3. Adaptors

4. Space bags.  In a previous post, I mentioned that I could not stand travel Space Bags, and that I do not believe they work.  While this opinion stands, there is one excellent alternative use for them that everyone should consider.  Space Bags are a great option to store smelly, wet, or dirty clothes in when traveling, because they are created to seal in everything and store larger amounts of clothing than a Ziploc bag.  Whether your clothing smells like cigarette smoke or is covered in mud from a hike, storing them in a Space Bag keeps them from rubbing off on your other clothing.


4. Space Bags for storing dirty clothing

5. GPS Tracker. For less than $100, you can buy a GPS tracking unit to store in your checked bag.  If your bag gets stolen or never makes it on the plane, you can check where the GPS system is and find your bag once again. For example, the Mini Real Time Tracker, shown below, uses a SIM card to send its current coordinates to your phone.


5. GPS Tracker

6. Spare credit card, medicine, and ID. Often travelers are told to keep these items safely in their carry-ons during trips.  While this is sound advice, you should keep a spare of everything you can’t live without in your suitcase. This way if your wallet, purse, or bag get stolen on your trip you can have a backup.


6. Spare necessities

7.  Spare outfit for the opposite climate you are traveling to.  If you are traveling to Sweden, it is safe to bet you will not be needing shorts and a tank top.  However, the place you are staying may over-compensate for the cold by turning the heat much higher than comfortable.  The same can be said for very warm climates.  Pack just one outfit in-case you are stuck in the opposite temperatures you prepared for.

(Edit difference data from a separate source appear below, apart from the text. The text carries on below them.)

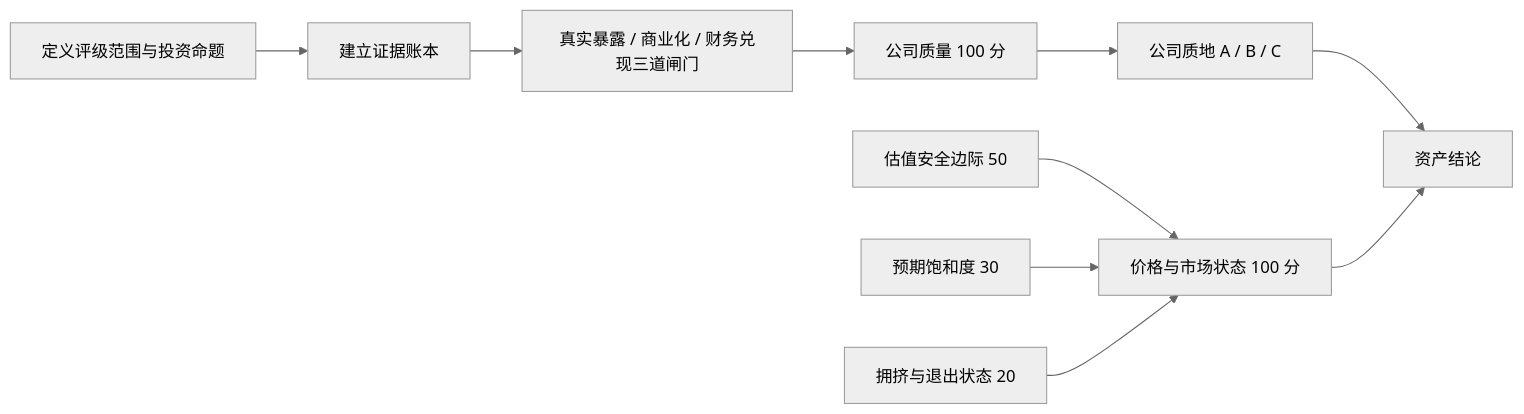
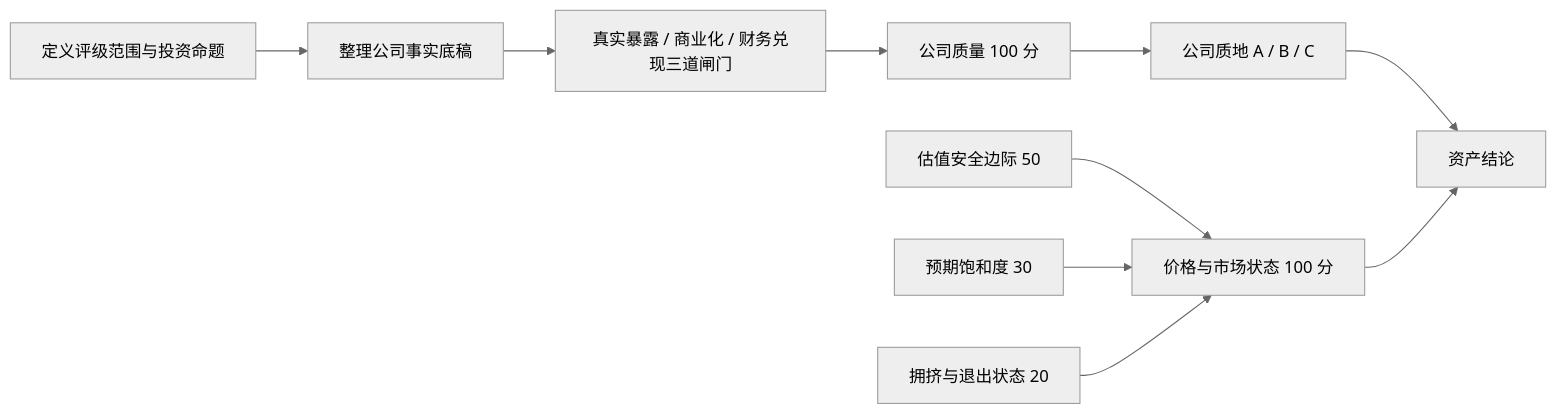
Before and after one commit to Pizno555/a-stock-abc-classifier: the diagram in README.md, drawn with Mermaid (neutral theme). The commit also changed other lines of this file and 4 other files, not shown here.

````diff
--- a/README.md
+++ b/README.md
@@ -27,14 +27,14 @@
 ```mermaid
 flowchart LR
-    T["定义评级范围与投资命题"] --> E["建立证据账本"]
+    T["定义评级范围与投资命题"] --> E["整理公司事实底稿"]
     E --> G["真实暴露 / 商业化 / 财务兑现三道闸门"]
     G --> Q["公司质量 100 分"]
     Q --> ABC["公司质地 A / B / C"]
 
     V["估值安全边际 50"] --> M["价格与市场状态 100 分"]
     X["预期饱和度 30"] --> M
     C["拥挤与退出状态 20"] --> M
 
     ABC --> A["资产结论"]
     M --> A
 ```
````
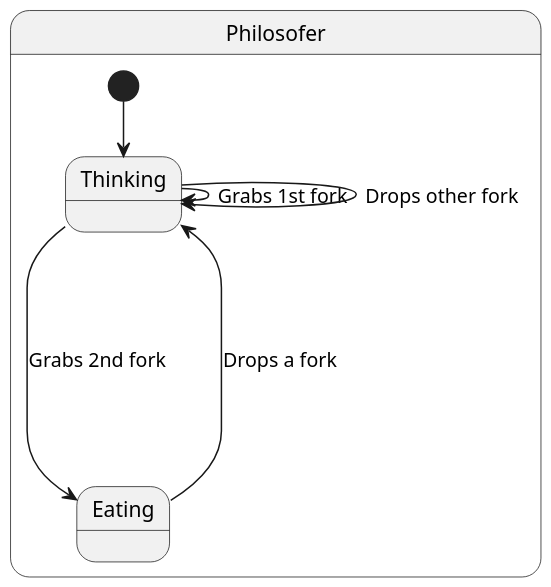
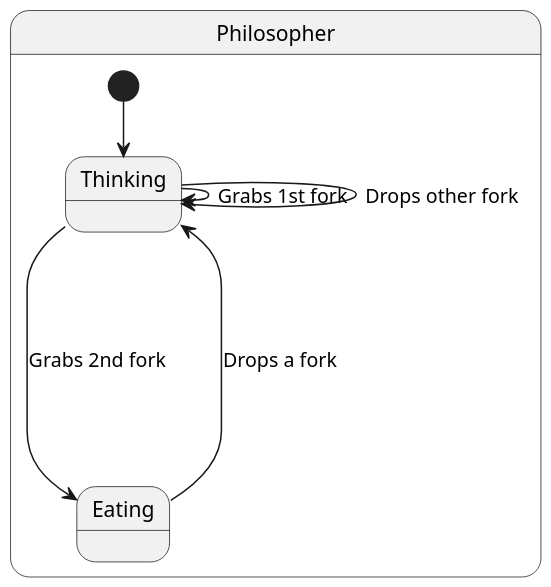
Before and after one commit to AeroTechLab/dining_philosophers: the diagram in philosopher.puml, drawn with PlantUML.

```diff
--- a/philosopher.puml
+++ b/philosopher.puml
@@ -1,12 +1,12 @@
 @startuml
 scale 550 width
 
-state Philosofer {
+state Philosopher {
   [*] --> Thinking
   Thinking --> Thinking : Grabs 1st fork
   Thinking ----> Eating : Grabs 2nd fork
   Eating -----> Thinking : Drops a fork
   Thinking --> Thinking : Drops other fork
 }
 
 @enduml
```
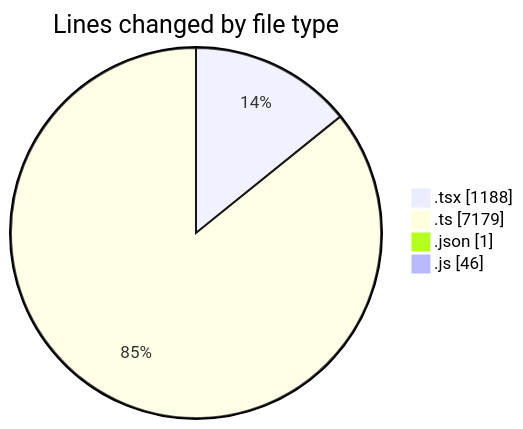
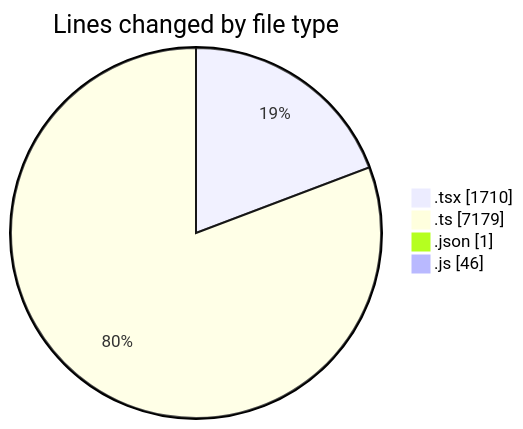
One commit to momahboobian/code-tracking changed the first of 2 diagrams in 2026-09-17/cda/README.md. Above: the diagram before and after it, drawn with Mermaid. The commit also changed other lines of this file and 1 other file, not shown here.

````diff
--- a/2026-09-17/cda/README.md
+++ b/2026-09-17/cda/README.md
@@ -40,8 +40,8 @@
 ```mermaid
 pie showData
 title Lines changed by file type
-".tsx" : 1188
+".tsx" : 1710
 ".ts" : 7179
 ".json" : 1
 ".js" : 46
 ```
````
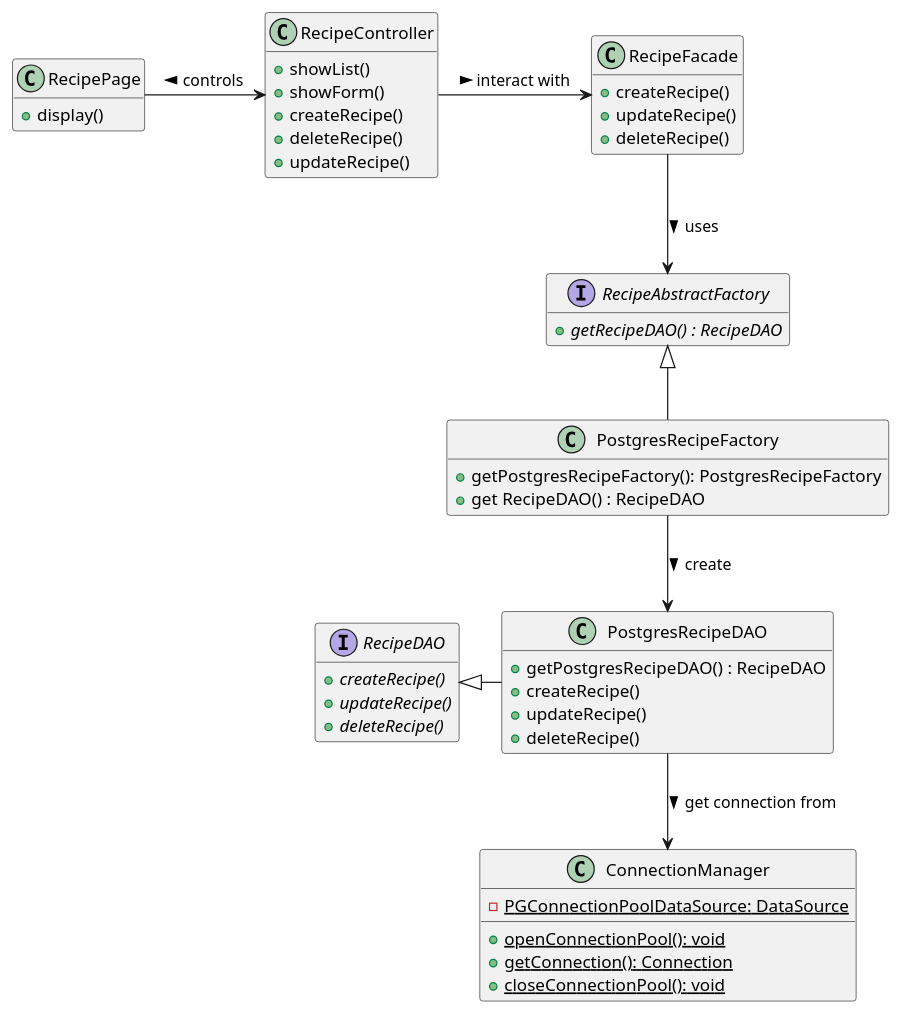
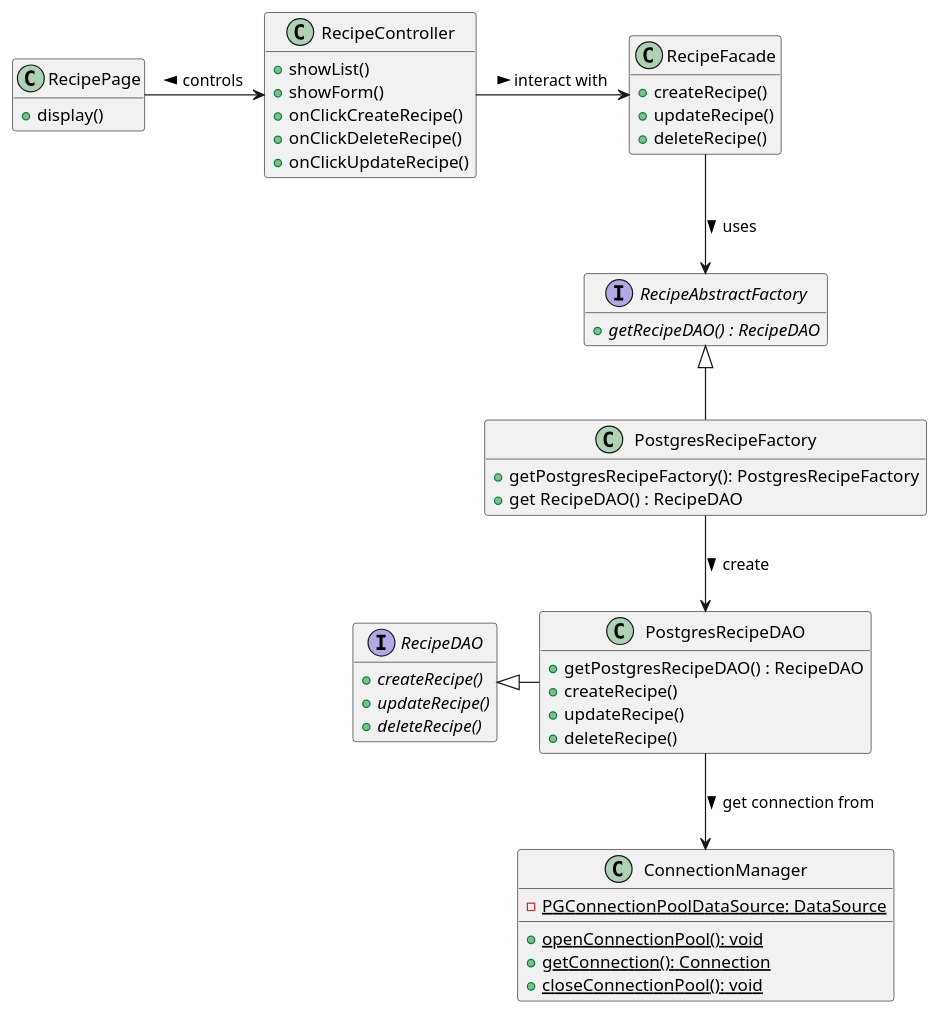
Before and after one commit to iusildra/WineCellar: the diagram in doc/reports/prototype/plantuml/RecipeManagement/recipeClassDiagram.plantuml, drawn with PlantUML. The commit also changed 1 other file, not shown here.

```diff
--- a/doc/reports/prototype/plantuml/RecipeManagement/recipeClassDiagram.plantuml
+++ b/doc/reports/prototype/plantuml/RecipeManagement/recipeClassDiagram.plantuml
@@ -2,75 +2,75 @@
 @startuml recipeClassDiagram
 hide empty members
 
 class RecipePage {
   + display()
 }
 
 class RecipeController {
   + showList()
   + showForm()
-  + createRecipe()
-  + deleteRecipe()
-  + updateRecipe()
+  + onClickCreateRecipe()
+  + onClickDeleteRecipe()
+  + onClickUpdateRecipe()
 }
 
 
 class RecipeFacade {
   + createRecipe()
   + updateRecipe()
   + deleteRecipe()
 }
 
 
 interface RecipeAbstractFactory {
   + {abstract} getRecipeDAO() : RecipeDAO
 
 }
 
 
 class PostgresRecipeFactory {
   + getPostgresRecipeFactory(): PostgresRecipeFactory
   + get RecipeDAO() : RecipeDAO
 }
 
 
 Interface RecipeDAO {
   + {abstract} createRecipe()
   + {abstract} updateRecipe()
   + {abstract} deleteRecipe()
 }
 
 
 class PostgresRecipeDAO{
   + getPostgresRecipeDAO() : RecipeDAO
   + createRecipe()
   + updateRecipe()
   + deleteRecipe()
 }
 
 
 class ConnectionManager {
   - {static} PGConnectionPoolDataSource: DataSource
   + {static} openConnectionPool(): void
   + {static} getConnection(): Connection
   + {static} closeConnectionPool(): void
 }
 
 
 ' database "Postgres\nDatabase" as Postgres {
 
 ' }
 
 PostgresRecipeFactory -u-|> RecipeAbstractFactory
 PostgresRecipeDAO     -l-|> RecipeDAO
 
 RecipePage            -r-> RecipeController: <  controls
 RecipeController      -r-> RecipeFacade: > interact with
 RecipeFacade          --> RecipeAbstractFactory: > uses
 PostgresRecipeFactory --> PostgresRecipeDAO: > create
 PostgresRecipeDAO     --> ConnectionManager: > get connection from
 ' ConnectionManager     --> Postgres
 
 
 
 @enduml
```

7. Spare outfit opposite of destination climate

8. Pharmaceutical needs. On a trip to Europe, I had a cold and did not take any medicie with me.  I tried to find some Sudafed but could not find anything similar to this common medicine even with the pharmacist’s help.  Drug products vary greatly from country to country and even region to region, so bring anything you may need with you.

Though rarely mentioned in travel blogs (probably due to the taboo nature of the topic) the same can be said about products such as tampons and condoms.  The U.S. has very different health standards than many other countries, so stick with what you know to be safe and pack safe and reliable drugstore products from home.


8. Drugstore products of all kinds